** Data extract follows **
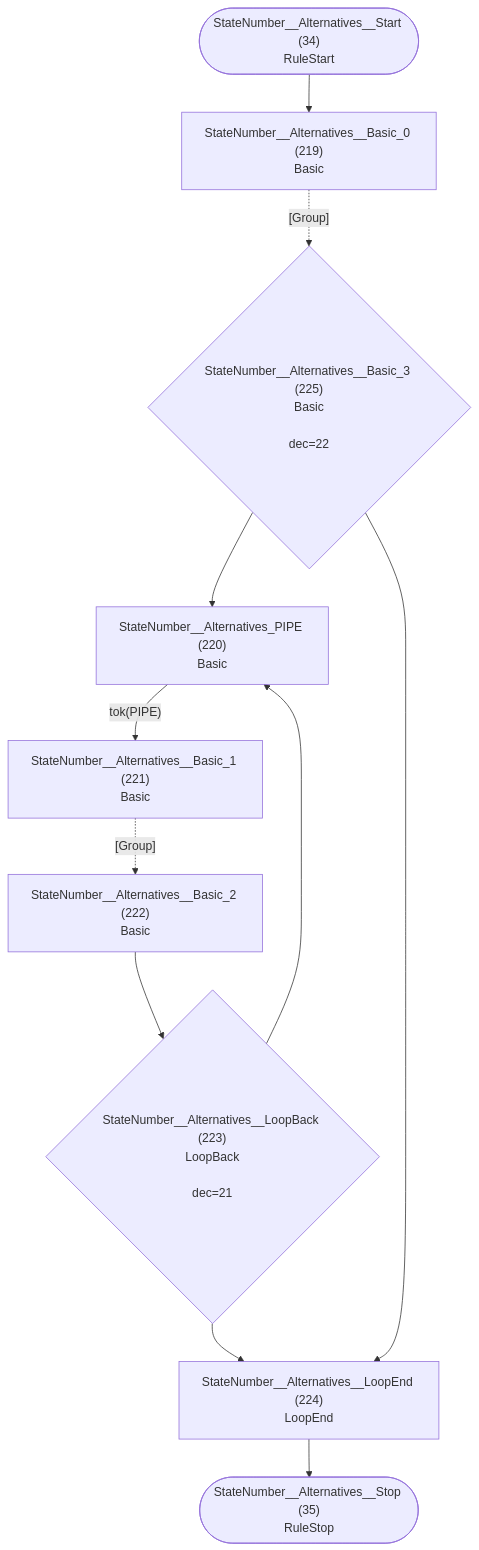
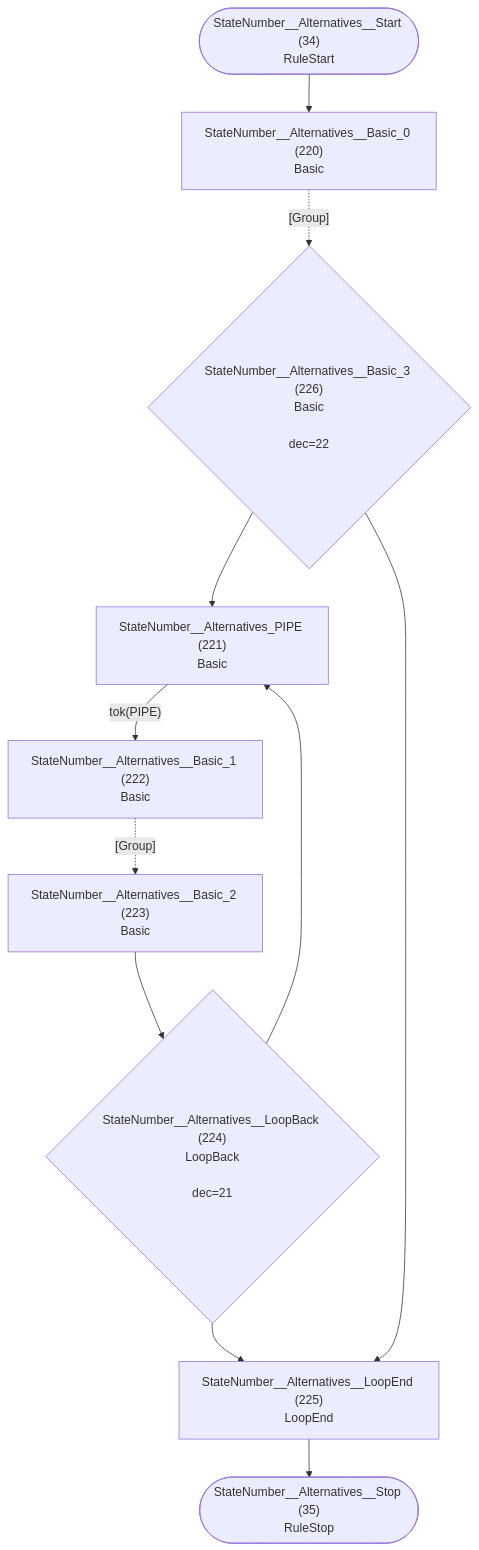
Before and after one commit to TypeFox/fastbelt: diagram 18 of 32 in internal/grammar/atn.md, drawn with Mermaid. The commit also changed other lines of this file and 6 other files, not shown here.

````diff
--- a/internal/grammar/atn.md
+++ b/internal/grammar/atn.md
@@ -514,23 +516,23 @@
 ```mermaid
 flowchart TD
     q34(["StateNumber__Alternatives__Start (34)<br/>RuleStart"])
     q35(["StateNumber__Alternatives__Stop (35)<br/>RuleStop"])
-    q219["StateNumber__Alternatives__Basic_0 (219)<br/>Basic<br/>"]
-    q220["StateNumber__Alternatives_PIPE (220)<br/>Basic<br/>"]
-    q221["StateNumber__Alternatives__Basic_1 (221)<br/>Basic<br/>"]
-    q222["StateNumber__Alternatives__Basic_2 (222)<br/>Basic<br/>"]
-    q223{"StateNumber__Alternatives__LoopBack (223)<br/>LoopBack<br/><br/>dec=21"}
-    q224["StateNumber__Alternatives__LoopEnd (224)<br/>LoopEnd<br/>"]
-    q225{"StateNumber__Alternatives__Basic_3 (225)<br/>Basic<br/><br/>dec=22"}
+    q220["StateNumber__Alternatives__Basic_0 (220)<br/>Basic<br/>"]
+    q221["StateNumber__Alternatives_PIPE (221)<br/>Basic<br/>"]
+    q222["StateNumber__Alternatives__Basic_1 (222)<br/>Basic<br/>"]
+    q223["StateNumber__Alternatives__Basic_2 (223)<br/>Basic<br/>"]
+    q224{"StateNumber__Alternatives__LoopBack (224)<br/>LoopBack<br/><br/>dec=21"}
+    q225["StateNumber__Alternatives__LoopEnd (225)<br/>LoopEnd<br/>"]
+    q226{"StateNumber__Alternatives__Basic_3 (226)<br/>Basic<br/><br/>dec=22"}
 
-    q34 --> q219
-    q219 -.->|"[Group]"| q225
-    q220 -->|"tok(PIPE)"| q221
-    q221 -.->|"[Group]"| q222
-    q222 --> q223
-    q223 --> q220
+    q34 --> q220
+    q220 -.->|"[Group]"| q226
+    q221 -->|"tok(PIPE)"| q222
+    q222 -.->|"[Group]"| q223
     q223 --> q224
-    q224 --> q35
-    q225 --> q220
-    q225 --> q224
+    q224 --> q221
+    q224 --> q225
+    q225 --> q35
+    q226 --> q221
+    q226 --> q225
 ```
````
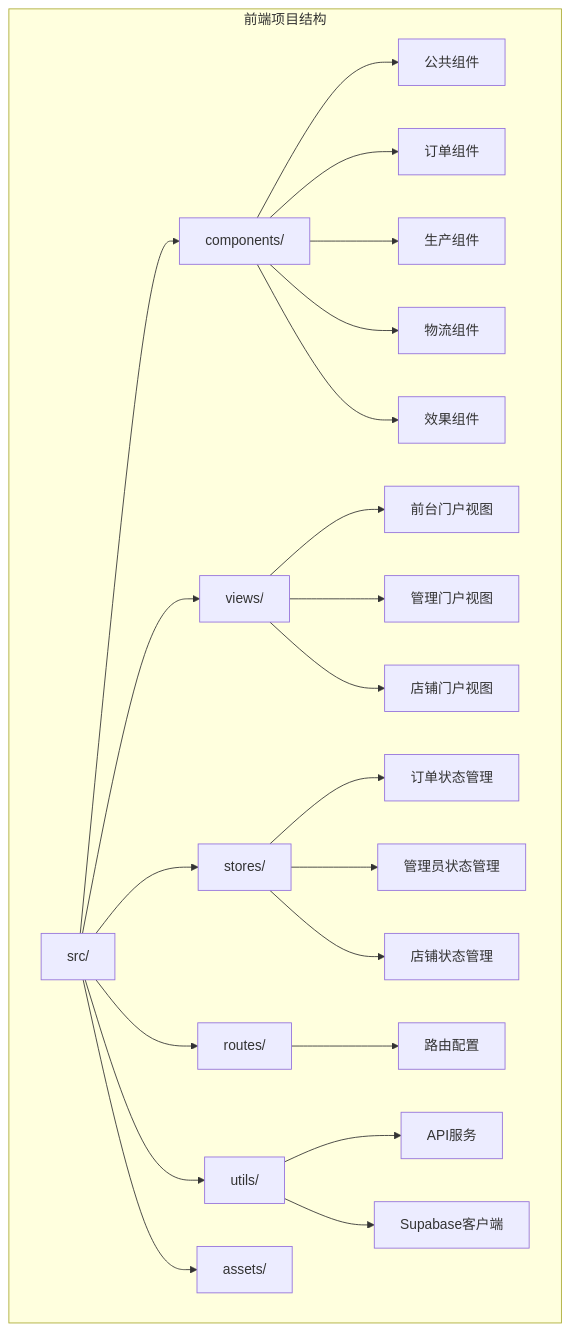
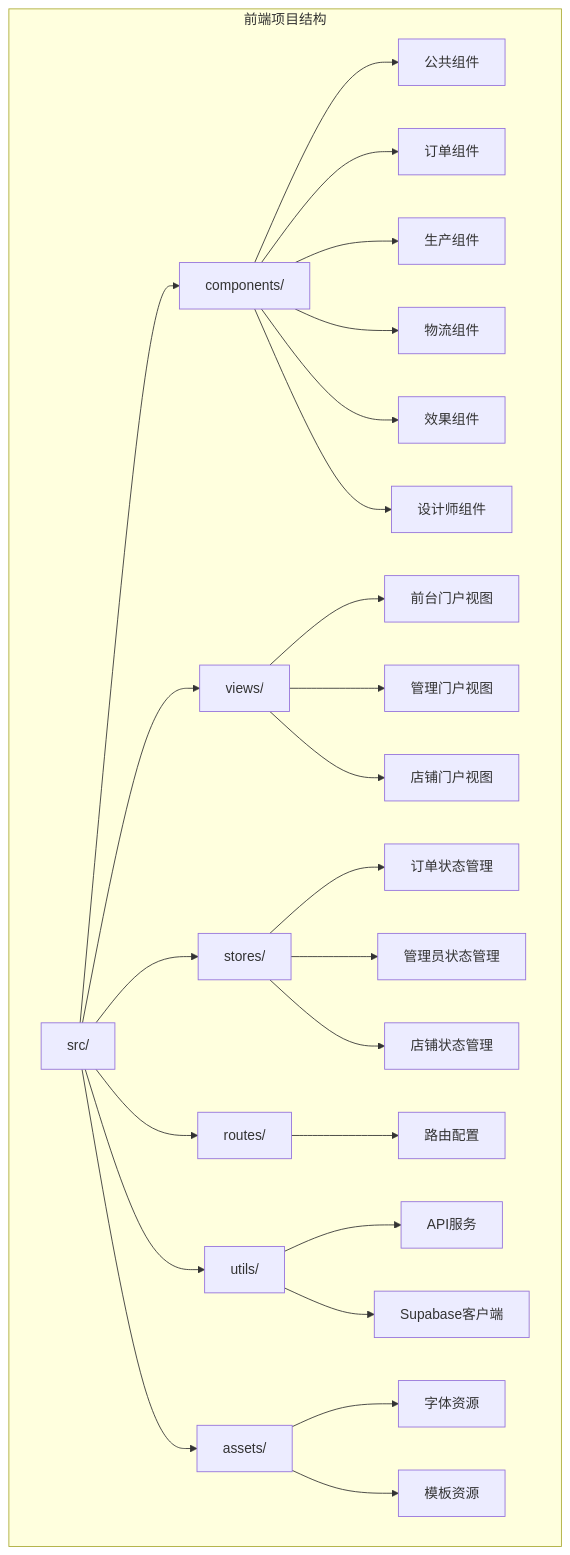
One commit to SY6621/POD-Order-Management changed the first of 27 diagrams in .qoder/repowiki/zh/content/开发指南/Vue组件架构.md. Above: the diagram before and after it, drawn with Mermaid. The commit also changed other lines of this file and 6 other files, not shown here.

````diff
--- a/.qoder/repowiki/zh/content/开发指南/Vue组件架构.md
+++ b/.qoder/repowiki/zh/content/开发指南/Vue组件架构.md
@@ -69,25 +76,28 @@
 ```mermaid
 graph TB
 subgraph "前端项目结构"
 A[src/] --> B[components/]
 A --> C[views/]
 A --> D[stores/]
 A --> E[routes/]
 A --> F[utils/]
 A --> G[assets/]
 B --> B1[公共组件]
 B --> B2[订单组件]
 B --> B3[生产组件]
 B --> B4[物流组件]
 B --> B5[效果组件]
+B --> B6[设计师组件]
 C --> C1[前台门户视图]
 C --> C2[管理门户视图]
 C --> C3[店铺门户视图]
 D --> D1[订单状态管理]
 D --> D2[管理员状态管理]
 D --> D3[店铺状态管理]
 E --> E1[路由配置]
 F --> F1[API服务]
 F --> F2[Supabase客户端]
+G --> G1[字体资源]
+G --> G2[模板资源]
 end
 ```
````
** End of Data extract **
From the records, copy every line that has the string "repowiki" in it.

-- Task solution --
One commit to SY6621/POD-Order-Management changed the first of 27 diagrams in .qoder/repowiki/zh/content/开发指南/Vue组件架构.md. Above: the diagram before and after it, drawn with Mermaid. The commit also changed other lines of this file and 6 other files, not shown here.
--- a/.qoder/repowiki/zh/content/开发指南/Vue组件架构.md
+++ b/.qoder/repowiki/zh/content/开发指南/Vue组件架构.md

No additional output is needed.